I stared into her eyes of lead. I would continue to stare until she blinked. She had been abusing me verbally for years. I would take it no longer; she was the one who was mentally unstable not I. As a child and teen I spent hours sobbing from her nastiness, the cruel streak that ran up and down her ruthless spine. I refused to call my mother “mom” I could barely call her by her first name, Joyce. It was a little better when our dad was alive but not by much; she hid it from him but we knew better.
People who met her thought she was charming and well-mannered. Peals of laughter wafted from her enraptured audience, that sat around her at the tennis club. Her friends would hang on to every word. I’m sure to the public she appeared charismatic. She introduced me to her friends without name, as if I were her maid. Maybe my extra twenty pounds didn’t fit her expectations of perfection or beauty. I had always felt ugly and ashamed of my body. As a child, I hated to shop with her, although she forced me to, never once thinking about why I didn’t want to go, not bothering to question me about it. Instead, she left magazines open on the oak, wood table in the kitchen with the New York Times open to the black and white pages of “Sleep-Away Camp For Overweight Girls.” Subtlety was not her strong suit.
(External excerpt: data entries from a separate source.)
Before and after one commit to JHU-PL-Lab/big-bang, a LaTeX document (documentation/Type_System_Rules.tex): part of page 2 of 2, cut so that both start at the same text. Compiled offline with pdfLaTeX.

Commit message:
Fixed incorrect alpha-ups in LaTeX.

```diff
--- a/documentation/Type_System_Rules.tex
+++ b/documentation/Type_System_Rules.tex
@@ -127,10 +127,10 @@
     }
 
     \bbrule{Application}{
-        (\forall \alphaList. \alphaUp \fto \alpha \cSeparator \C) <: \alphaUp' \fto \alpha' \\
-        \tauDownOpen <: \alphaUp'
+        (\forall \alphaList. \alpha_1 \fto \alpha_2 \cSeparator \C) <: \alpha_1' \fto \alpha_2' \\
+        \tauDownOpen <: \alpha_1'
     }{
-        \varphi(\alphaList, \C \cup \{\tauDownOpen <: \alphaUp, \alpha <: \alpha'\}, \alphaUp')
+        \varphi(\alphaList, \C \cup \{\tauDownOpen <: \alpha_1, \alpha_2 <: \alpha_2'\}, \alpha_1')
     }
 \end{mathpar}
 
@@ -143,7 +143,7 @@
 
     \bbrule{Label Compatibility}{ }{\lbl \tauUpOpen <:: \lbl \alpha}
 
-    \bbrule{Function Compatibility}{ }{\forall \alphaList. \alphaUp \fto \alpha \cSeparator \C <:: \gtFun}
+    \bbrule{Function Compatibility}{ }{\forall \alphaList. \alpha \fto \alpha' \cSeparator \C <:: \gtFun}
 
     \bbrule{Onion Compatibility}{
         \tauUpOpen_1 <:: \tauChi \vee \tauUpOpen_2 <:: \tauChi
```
She fully admitted that if she was in her twenties now she would have lived a different life. She would NOT have had children, she would have had a successful career, she would have lived in NYC and would have been an executive. She would have gone to the theater, eaten dinner out in small Parisian cafes, lit by candlelight, attend the ballet. She wasn’t the “motherly type” we all knew that. We think Dad even knew that but he humored her. Her nurturing skills did not exist, there was no evidence of her common sense skills either. She blurted out words and sentences, never thinking about how the other person would feel, never knowing the hurt feelings she could cause because she only thought about herself. “She didn’t mean to do it” she would say as her defense; she would vow that she would resolve that problem by trying to change. We rolled our eyes; this was her standard line; we all knew that it would never last. She might try for a day or two but then she would turn it around and become nasty, trying to make us feel bad for her lonely life. My little brother, Brian, took it the hardest. All I wanted to do was protect him, to take him out of this house and run away. I just needed a few more years to earn money and then I would take him with me and we would disappear. She could have the life she wanted then, we didn’t care. We just wanted to get away from her poison. We still hadn’t gotten over the loss of our father due to a massive heart attack many years ago.
Joyce was a troubled woman, an even more troubled child. Her own parents had been killed in an automobile accident when she was seven. She had been adopted quickly by a family who adored her yet she never got over her own anger. She never trusted another soul, because they could leave her too. As a mother she knew her children would leave her when they grew up, so why get attached to them? This was not the life she wanted anyway.